Finally, a third and final infusion brings out something more “fresh” in the fragrance. This time with gentle astringency, it becomes airy, very smooth, a real pleasure for the throat, and the length is still present.
A very nice little tea. It may not have quite as much complexity as other Hon.yamas, but it is already strong and mellow, and the price is entirely reasonable.
Continuing upstream along Warashina River, the road finally leaves the stream and climbs the mountain, with ruts in the middle of the road, monkeys and serows (Japanese goat-antelopes). This hillside “road” leads us to Ôkawa, and then Ôma.
It is there, at 650-700 m (around 2200 feet) in altitude, that we find Mr. Nakamura. He produces one of the tardiest Shizuoka teas in this environment. He begins harvesting at the end of May, and does not finish until the beginning of June.
This Yabukita cultivar sencha begins by showing more complexity: its leaves have a lively, sweet fragrance that gives a “wild” impression with something of humus and also a touch of mineral.
If you prepare it with coolish water, you should not hesitate to leave it to brew for more than a minute, but it is also a tea that is very rewarding when made with hot water.

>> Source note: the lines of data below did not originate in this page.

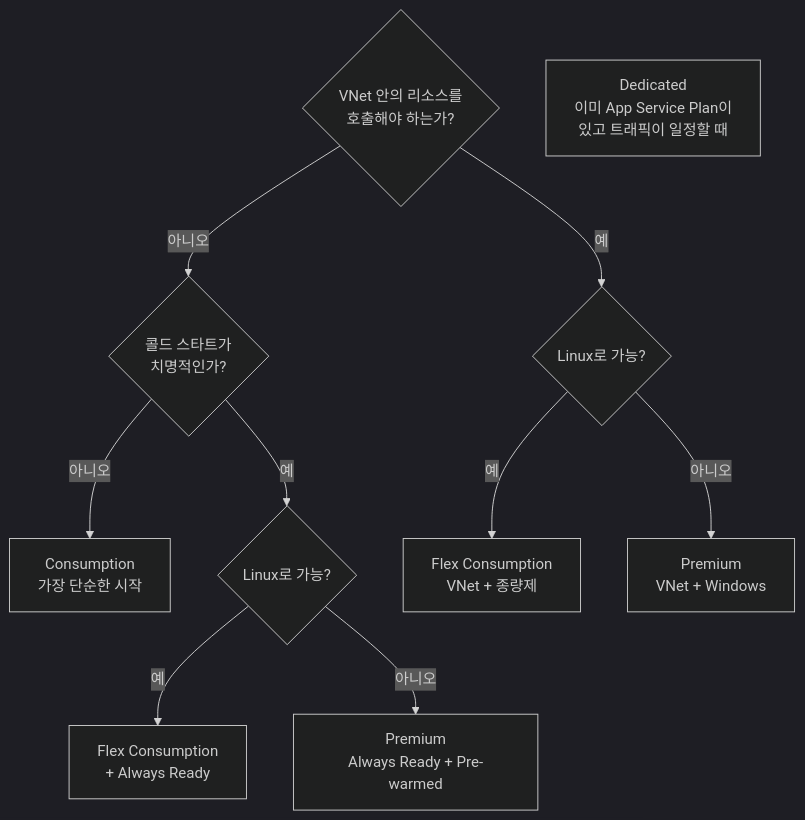
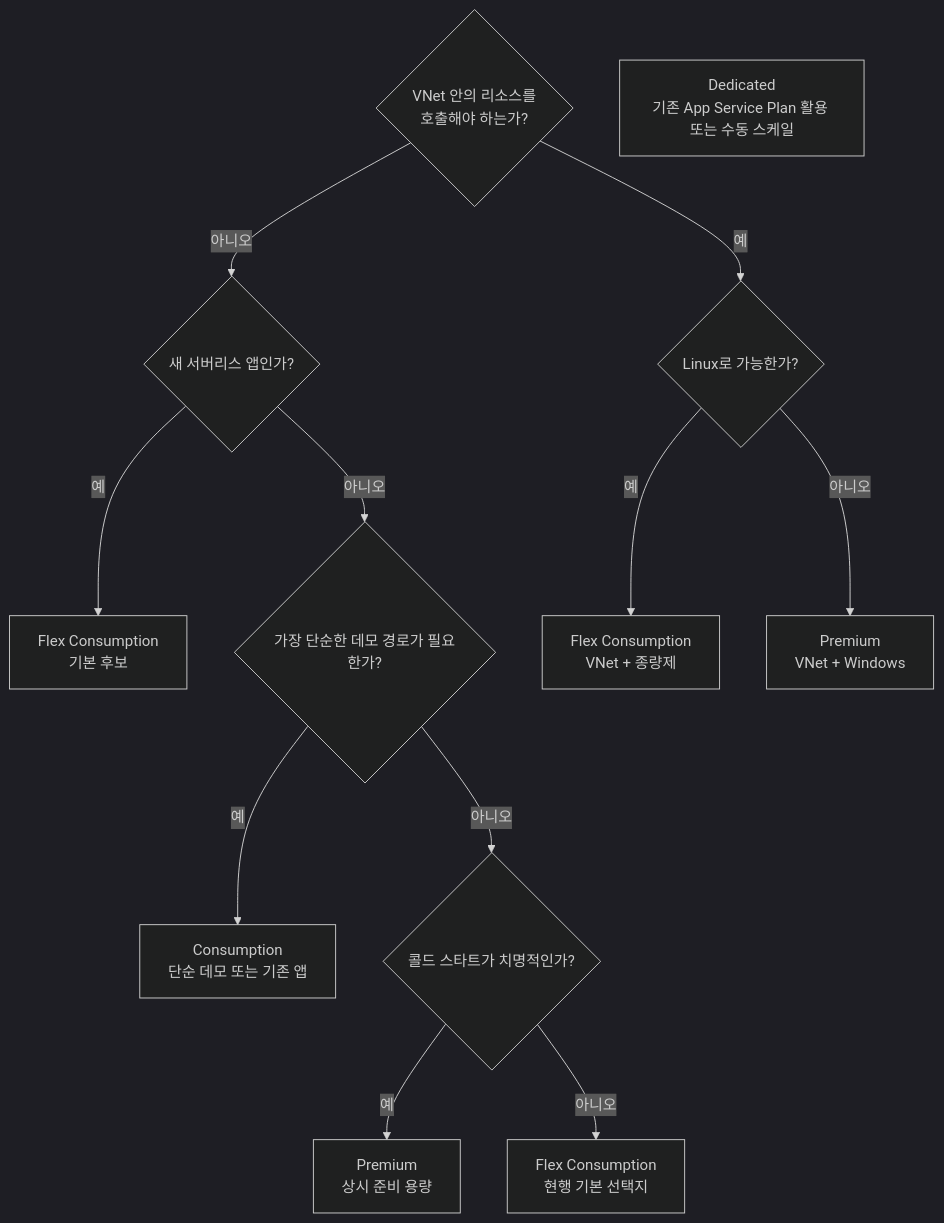
The second of 2 diagrams in azure-functions-101/ko/05-choosing-a-plan.md (yeongseon-books/book-content), drawn with Mermaid (dark theme) before and after one commit. The commit also changed other lines of this file and 42 other files, not shown here.

First line of the commit message:
fix: 오라클 리뷰 반영 — Functions 101/Deep Dive 사실관계·톤·다이어그램 정리, App Service 101 ko/en 재구조화

````diff
--- a/azure-functions-101/ko/05-choosing-a-plan.md
+++ b/azure-functions-101/ko/05-choosing-a-plan.md
@@ -179,17 +182,20 @@
 ```mermaid
 graph TD
     Q1{VNet 안의 리소스를<br/>호출해야 하는가?}
-    Q1 -- 아니오 --> Q2{콜드 스타트가<br/>치명적인가?}
-    Q1 -- 예 --> Q3{Linux로 가능?}
+    Q1 -- 아니오 --> Q2{새 서버리스 앱인가?}
+    Q1 -- 예 --> Q3{Linux로 가능한가?}
 
-    Q2 -- 아니오 --> CONS[Consumption<br/>가장 단순한 시작]
-    Q2 -- 예 --> Q4{Linux로 가능?}
+    Q2 -- 예 --> FLEX0[Flex Consumption<br/>기본 후보]
+    Q2 -- 아니오 --> Q4{가장 단순한 데모 경로가 필요한가?}
 
-    Q3 -- 예 --> FLEX[Flex Consumption<br/>VNet + 종량제]
+    Q3 -- 예 --> FLEX1[Flex Consumption<br/>VNet + 종량제]
     Q3 -- 아니오 --> PREM1[Premium<br/>VNet + Windows]
 
-    Q4 -- 예 --> FLEX2[Flex Consumption<br/>+ Always Ready]
-    Q4 -- 아니오 --> PREM2[Premium<br/>Always Ready + Pre-warmed]
+    Q4 -- 예 --> CONS[Consumption<br/>단순 데모 또는 기존 앱]
+    Q4 -- 아니오 --> Q5{콜드 스타트가 치명적인가?}
 
-    DED[Dedicated<br/>이미 App Service Plan이<br/>있고 트래픽이 일정할 때]
+    Q5 -- 예 --> PREM2[Premium<br/>상시 준비 용량]
+    Q5 -- 아니오 --> FLEX2[Flex Consumption<br/>현행 기본 선택지]
+
+    DED[Dedicated<br/>기존 App Service Plan 활용 또는 수동 스케일]
 ```
````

This is what I like about mountain teas: their strong, sweet peaty fragrance. There is something rich about them, in the culinary sense of the term, yet once they are in the mouth they are very delicate. It is not that they are lacking in flavour, much to the contrary, but the liquor is not heavy, and it is so velvety in the throat!
Nonetheless, the liquor of this tea is remarkably dense. It is sweet, but not excessively full of umami, and there is a little astringency. In fact, it is very well balanced.
The aftertaste is phenomenal! Wonderful length!
In short, there is no heaviness or drawback, but a great deal of power.
This sencha from Ôkawa-Ôma remains just as strong in the second infusion. Its fragrance becomes more fruity, and it is a touch more floral in the mouth.
The third and fourth infusions continue to please the palate and throat with rich, velvety liquor that nonetheless becomes slightly more tannic.
It is difficult to compare it with the Warashina, but I would say that with this sencha we have of course a richer, more complex tea, but also one that is more masculine. It is more difficult to appreciate at the beginning, but it nonetheless has more possibilities, and it is also a tea that you will not get tired of.